------ Records provided

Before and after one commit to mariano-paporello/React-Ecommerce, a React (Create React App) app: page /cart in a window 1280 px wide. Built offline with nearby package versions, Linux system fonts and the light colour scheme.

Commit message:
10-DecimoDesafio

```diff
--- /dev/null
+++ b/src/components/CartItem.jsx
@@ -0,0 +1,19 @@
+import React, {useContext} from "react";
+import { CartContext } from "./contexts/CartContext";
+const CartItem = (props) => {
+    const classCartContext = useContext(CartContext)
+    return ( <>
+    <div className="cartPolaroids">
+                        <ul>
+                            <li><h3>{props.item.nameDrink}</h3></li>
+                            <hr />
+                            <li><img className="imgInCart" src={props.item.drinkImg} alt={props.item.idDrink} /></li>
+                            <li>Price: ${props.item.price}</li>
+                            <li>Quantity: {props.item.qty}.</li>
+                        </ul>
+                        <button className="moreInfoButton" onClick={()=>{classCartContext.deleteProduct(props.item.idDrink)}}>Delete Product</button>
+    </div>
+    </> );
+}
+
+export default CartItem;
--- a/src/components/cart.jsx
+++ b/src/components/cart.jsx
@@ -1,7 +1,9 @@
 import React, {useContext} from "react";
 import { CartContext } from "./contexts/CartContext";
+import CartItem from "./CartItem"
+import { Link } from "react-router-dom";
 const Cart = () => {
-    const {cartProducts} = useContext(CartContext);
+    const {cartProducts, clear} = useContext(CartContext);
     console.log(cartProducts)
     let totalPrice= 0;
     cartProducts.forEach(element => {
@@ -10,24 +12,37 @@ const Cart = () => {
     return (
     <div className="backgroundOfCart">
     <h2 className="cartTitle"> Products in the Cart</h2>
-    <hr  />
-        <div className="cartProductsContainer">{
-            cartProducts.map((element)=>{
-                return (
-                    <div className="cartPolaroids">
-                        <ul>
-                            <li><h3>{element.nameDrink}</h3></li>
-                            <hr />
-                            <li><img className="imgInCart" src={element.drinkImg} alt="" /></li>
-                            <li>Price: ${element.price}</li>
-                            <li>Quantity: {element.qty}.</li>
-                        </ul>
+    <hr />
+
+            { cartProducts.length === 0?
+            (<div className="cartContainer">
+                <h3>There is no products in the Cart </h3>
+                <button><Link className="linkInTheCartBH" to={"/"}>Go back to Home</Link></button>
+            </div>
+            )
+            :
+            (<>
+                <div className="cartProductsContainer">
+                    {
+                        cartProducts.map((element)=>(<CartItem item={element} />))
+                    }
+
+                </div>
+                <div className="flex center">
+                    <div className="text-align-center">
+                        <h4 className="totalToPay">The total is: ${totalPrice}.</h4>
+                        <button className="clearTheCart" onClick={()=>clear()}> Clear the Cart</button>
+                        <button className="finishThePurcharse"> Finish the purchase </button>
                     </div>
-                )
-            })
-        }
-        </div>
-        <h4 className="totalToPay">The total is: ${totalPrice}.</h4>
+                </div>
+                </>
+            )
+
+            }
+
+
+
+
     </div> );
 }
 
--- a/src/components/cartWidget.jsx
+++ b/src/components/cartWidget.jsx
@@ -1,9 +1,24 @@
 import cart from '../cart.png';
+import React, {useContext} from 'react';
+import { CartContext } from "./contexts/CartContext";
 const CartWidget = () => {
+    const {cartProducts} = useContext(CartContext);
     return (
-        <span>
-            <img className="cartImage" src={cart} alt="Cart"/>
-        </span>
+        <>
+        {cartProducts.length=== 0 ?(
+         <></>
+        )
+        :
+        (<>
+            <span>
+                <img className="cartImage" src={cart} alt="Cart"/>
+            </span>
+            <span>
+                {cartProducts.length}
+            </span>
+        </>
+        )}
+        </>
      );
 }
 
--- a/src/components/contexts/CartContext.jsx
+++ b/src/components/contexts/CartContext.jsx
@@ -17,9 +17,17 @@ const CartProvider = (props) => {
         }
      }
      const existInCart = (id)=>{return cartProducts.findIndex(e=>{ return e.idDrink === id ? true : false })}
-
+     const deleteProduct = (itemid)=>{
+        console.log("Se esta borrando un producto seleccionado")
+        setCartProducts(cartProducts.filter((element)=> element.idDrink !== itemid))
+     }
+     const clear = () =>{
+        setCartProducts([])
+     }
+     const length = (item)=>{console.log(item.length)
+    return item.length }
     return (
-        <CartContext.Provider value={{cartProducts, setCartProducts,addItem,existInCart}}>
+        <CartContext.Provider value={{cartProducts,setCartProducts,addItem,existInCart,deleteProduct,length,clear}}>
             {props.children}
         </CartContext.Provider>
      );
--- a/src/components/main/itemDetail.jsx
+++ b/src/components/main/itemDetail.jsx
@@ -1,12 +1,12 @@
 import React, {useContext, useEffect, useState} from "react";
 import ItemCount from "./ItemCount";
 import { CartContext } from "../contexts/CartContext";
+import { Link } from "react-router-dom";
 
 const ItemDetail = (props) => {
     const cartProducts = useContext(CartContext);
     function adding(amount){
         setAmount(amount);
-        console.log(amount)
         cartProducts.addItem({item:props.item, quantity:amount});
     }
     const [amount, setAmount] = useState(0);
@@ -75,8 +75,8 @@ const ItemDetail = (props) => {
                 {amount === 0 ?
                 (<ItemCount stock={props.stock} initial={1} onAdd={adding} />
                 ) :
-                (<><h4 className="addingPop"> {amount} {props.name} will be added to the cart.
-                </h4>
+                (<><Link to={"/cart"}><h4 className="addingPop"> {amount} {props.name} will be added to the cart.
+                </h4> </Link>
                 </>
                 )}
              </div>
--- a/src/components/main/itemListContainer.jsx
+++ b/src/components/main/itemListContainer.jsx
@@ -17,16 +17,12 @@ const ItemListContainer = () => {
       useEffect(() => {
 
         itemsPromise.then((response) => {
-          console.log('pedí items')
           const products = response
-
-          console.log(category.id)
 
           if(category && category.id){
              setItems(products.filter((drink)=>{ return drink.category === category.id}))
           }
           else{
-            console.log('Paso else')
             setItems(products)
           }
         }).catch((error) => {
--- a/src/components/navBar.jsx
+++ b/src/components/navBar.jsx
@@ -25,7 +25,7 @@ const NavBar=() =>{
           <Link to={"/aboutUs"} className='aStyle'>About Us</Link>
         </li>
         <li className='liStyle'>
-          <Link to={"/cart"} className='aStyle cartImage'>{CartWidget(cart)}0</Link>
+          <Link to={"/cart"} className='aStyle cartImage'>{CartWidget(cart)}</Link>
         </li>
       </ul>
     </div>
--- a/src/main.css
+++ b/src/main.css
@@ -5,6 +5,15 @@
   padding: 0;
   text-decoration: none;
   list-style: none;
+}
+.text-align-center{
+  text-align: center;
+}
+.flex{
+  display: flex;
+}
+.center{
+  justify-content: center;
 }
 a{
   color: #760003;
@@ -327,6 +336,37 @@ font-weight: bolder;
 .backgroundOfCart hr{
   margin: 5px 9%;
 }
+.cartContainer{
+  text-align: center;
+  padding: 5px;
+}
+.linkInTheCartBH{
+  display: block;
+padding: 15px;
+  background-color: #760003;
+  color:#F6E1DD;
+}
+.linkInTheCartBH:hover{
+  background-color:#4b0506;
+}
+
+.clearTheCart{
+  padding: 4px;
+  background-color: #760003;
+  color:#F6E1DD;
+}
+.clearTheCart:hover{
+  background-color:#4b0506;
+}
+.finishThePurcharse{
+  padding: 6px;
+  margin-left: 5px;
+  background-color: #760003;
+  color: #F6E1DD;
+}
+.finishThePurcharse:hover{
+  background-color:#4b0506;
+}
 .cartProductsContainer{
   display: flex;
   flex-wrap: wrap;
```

------------

**Exercise objective:** Return all lines in the data that include the word "length".

**Response:**
+            { cartProducts.length === 0?
+        {cartProducts.length=== 0 ?(
+                {cartProducts.length}
+     const length = (item)=>{console.log(item.length)
+    return item.length }
+        <CartContext.Provider value={{cartProducts,setCartProducts,addItem,existInCart,deleteProduct,length,clear}}>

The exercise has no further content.